Last night, I did one of my favorite annual family traditions - only this year it looked different. On the night before the first day of school, I always write a decorative message for the kids to wake up to on their first day. Usually it’s a chalkboard and I try to get fancy shmancy with my writing. Only this year, the chalkboard was trashed because we had left it outdoors for too long. So I busted out my backup whiteboard for just this occasion. Except the whiteboard markers were all dried up. They were all I had, so I was determined to make it work - toilet paper entrepreneur-style. So I tried each one to eek out whatever faint marks I could. Next I tried breathing on them to revive them a bit. (I have no idea if this works, but it felt right at the time.) Then I tried pressing harder and then writing with the side of the tip. In the end, I got a somewhat legible message on the board. I’m glad I did it, but it’s a 50:50 shot whether the kids will be able to read it or not.
As I sat back and looked at my handiwork, setting it out for the kids to see first thing in the morning, I sighed and kind of chuckled a bit. It felt like a lot of what this past year had been like. Great plans, great ambitions, and the growing realisation that it’s not going to work out as planned. This is followed by quickly pivoting, trying something else, thinking you’re getting into a groove before you realize - nope - not working. So you try harder or try something else. You say goodby to what you had hoped for and make your peace with what has to be. It’s not awesome. Certainly nearly as awesome as what was planned. But it is still something. I put my not-lovely sign out for the kids to see because I want them to see I tried and doing your best is better than giving up when you fall short of perfection. I feel like that’s a message I want to keep front of mind as we enter this new school year.
It got me thinking about the first baby blanket I ever crocheted. I used the same pattern my mom used for made for me. It's Tunisian crochet in the center with a filet/granny square checkered border. The Tunisian middle went exactly as planned, but things fell apart when I got to the border. I’m not sure whether my gauge was wrong or if I was adding stitches, but the border started to ruffle like a loofah! I frogged multiple times and tried again, but couldn’t figure out what needed to change. So it sat in my parent’s basement for longer than I like to admit.

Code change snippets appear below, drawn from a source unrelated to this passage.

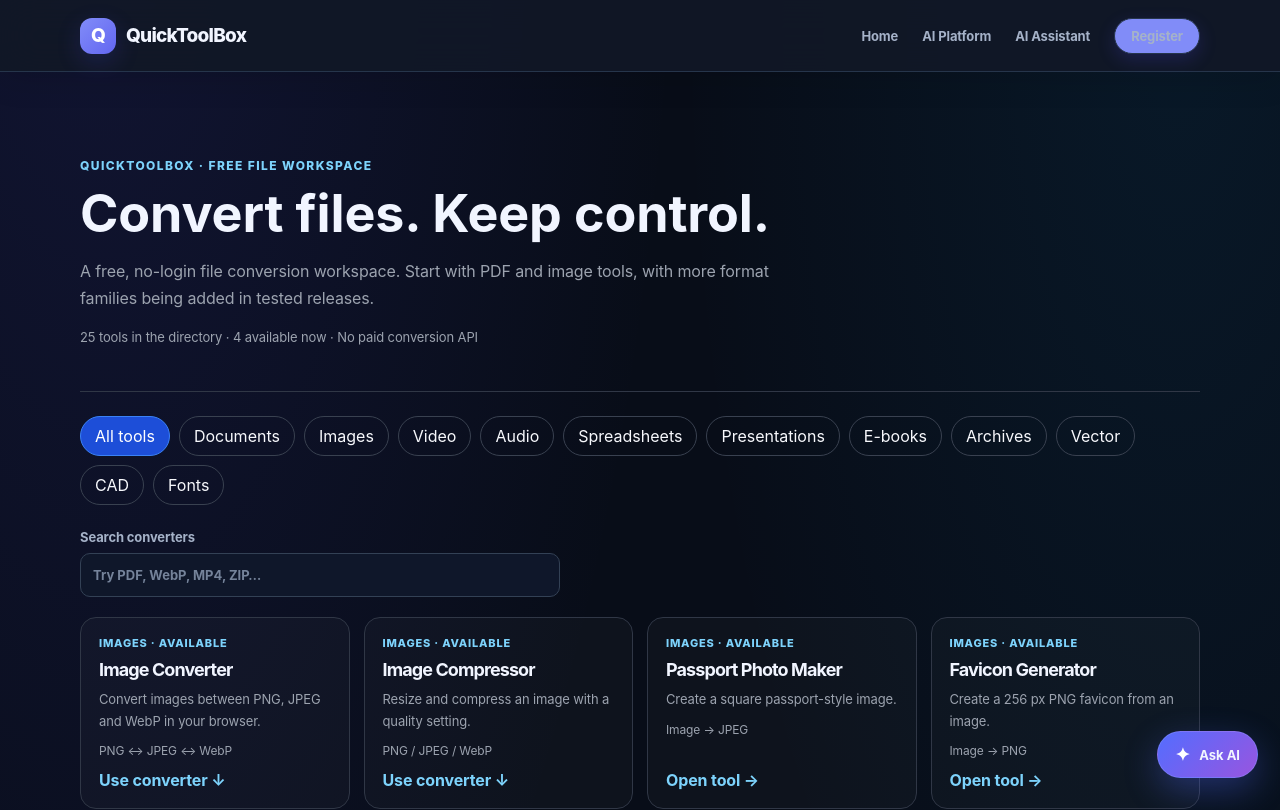
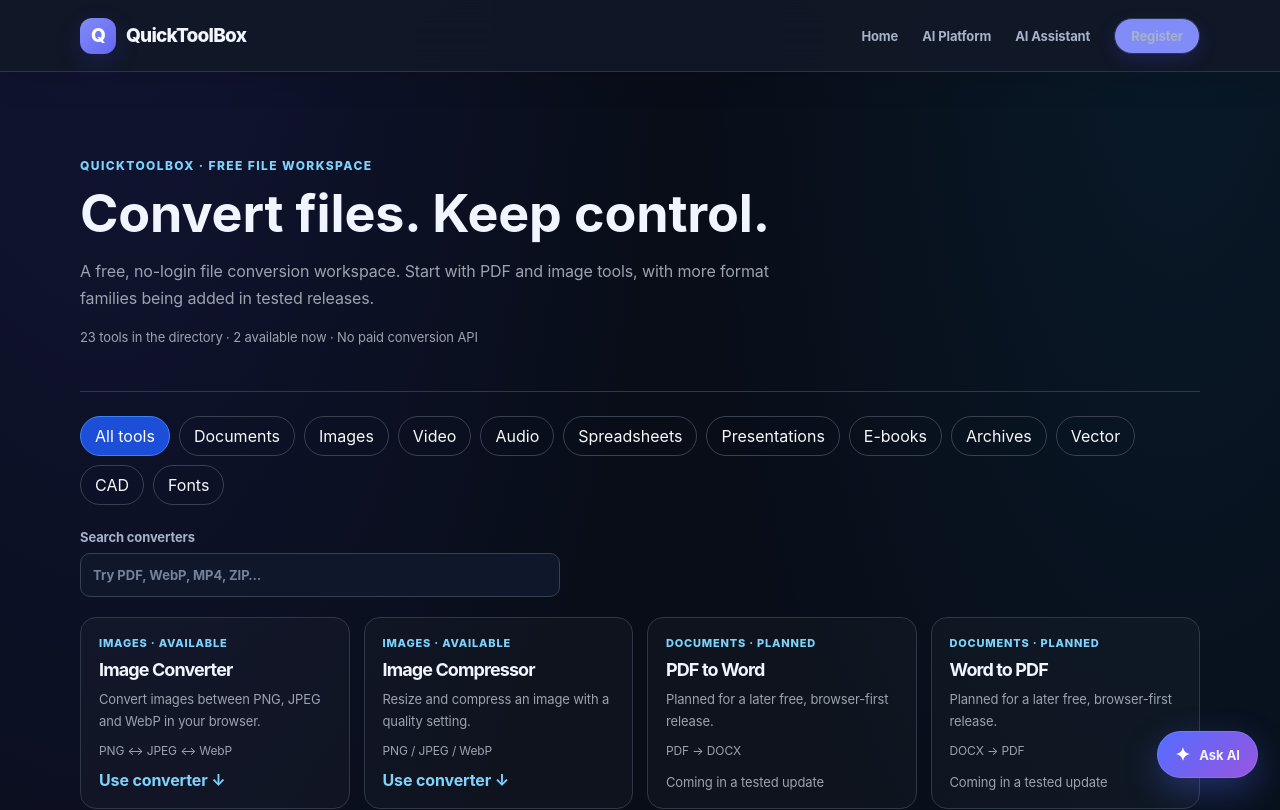
Before and after one commit to Afifarman/QuickToolBox, a Next.js app: page /file-converter in a window 1280 px wide. Shown: the top 810 px of the page. Built offline with nearby package versions, Linux system fonts and the light colour scheme.

Commit message:
chore(file-converter): remove remaining links to retired tool routes

```diff
--- a/components/FileConverterHub.js
+++ b/components/FileConverterHub.js
@@ -6,8 +6,6 @@ import { useEffect, useMemo, useState } from "react";
 const tools = [
   { name: "Image Converter", category: "Images", description: "Convert images between PNG, JPEG and WebP in your browser.", href: "#image-converter", status: "ready", formats: "PNG ↔ JPEG ↔ WebP" },
   { name: "Image Compressor", category: "Images", description: "Resize and compress an image with a quality setting.", href: "#image-converter", status: "ready", formats: "PNG / JPEG / WebP" },
-  { name: "Passport Photo Maker", category: "Images", description: "Create a square passport-style image.", href: "/tools/passport-photo-maker", status: "ready", formats: "Image → JPEG" },
-  { name: "Favicon Generator", category: "Images", description: "Create a 256 px PNG favicon from an image.", href: "/tools/favicon-generator", status: "ready", formats: "Image → PNG" },
   ...[
     ["PDF to Word", "Documents", "PDF → DOCX"], ["Word to PDF", "Documents", "DOCX → PDF"], ["PDF to JPG", "Documents", "PDF → JPG"],
     ["HTML to PDF", "Documents", "HTML → PDF"], ["PDF OCR", "Documents", "Scanned PDF → searchable PDF"],
```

Fast forward several years later and I was expecting my first baby. I just new I wanted to tackle that pattern again. I was on bed rest, but crocheting was one of the only activities I could do. My mom came out to help out while I was on bed rest and I knew it would be perfect to get her help with the border when I needed it. Except this time, the border went without a hitch. My mom helped me more with the main body (because I got a bee in my bonnet about knitting the middle), but I didn’t have issues with the border. How did that happen? It happened because in between those two baby blanket attempts I had done oodles of other projects with mistakes I had to rip out. Trying different things over and over got me to the point where not only did I know how to troubleshoot issues, but also how to avoid them in the first place.
More than that, it taught me how to shape things. So now I can add ruffles when I want (like the Olivia Ruffle Headband and Getaway Spa Set) and avoid them otherwise. Learning what works and doesn’t work helps me to come up with new ideas and make them into finished products. The screw ups and perseverance taught me not just how to read patterns, but how to improvise. This skill is what brings me the most joy with crocheting now. It feels incredibly empowering, though most of it was learned through struggles or painstaking hours of trial and error.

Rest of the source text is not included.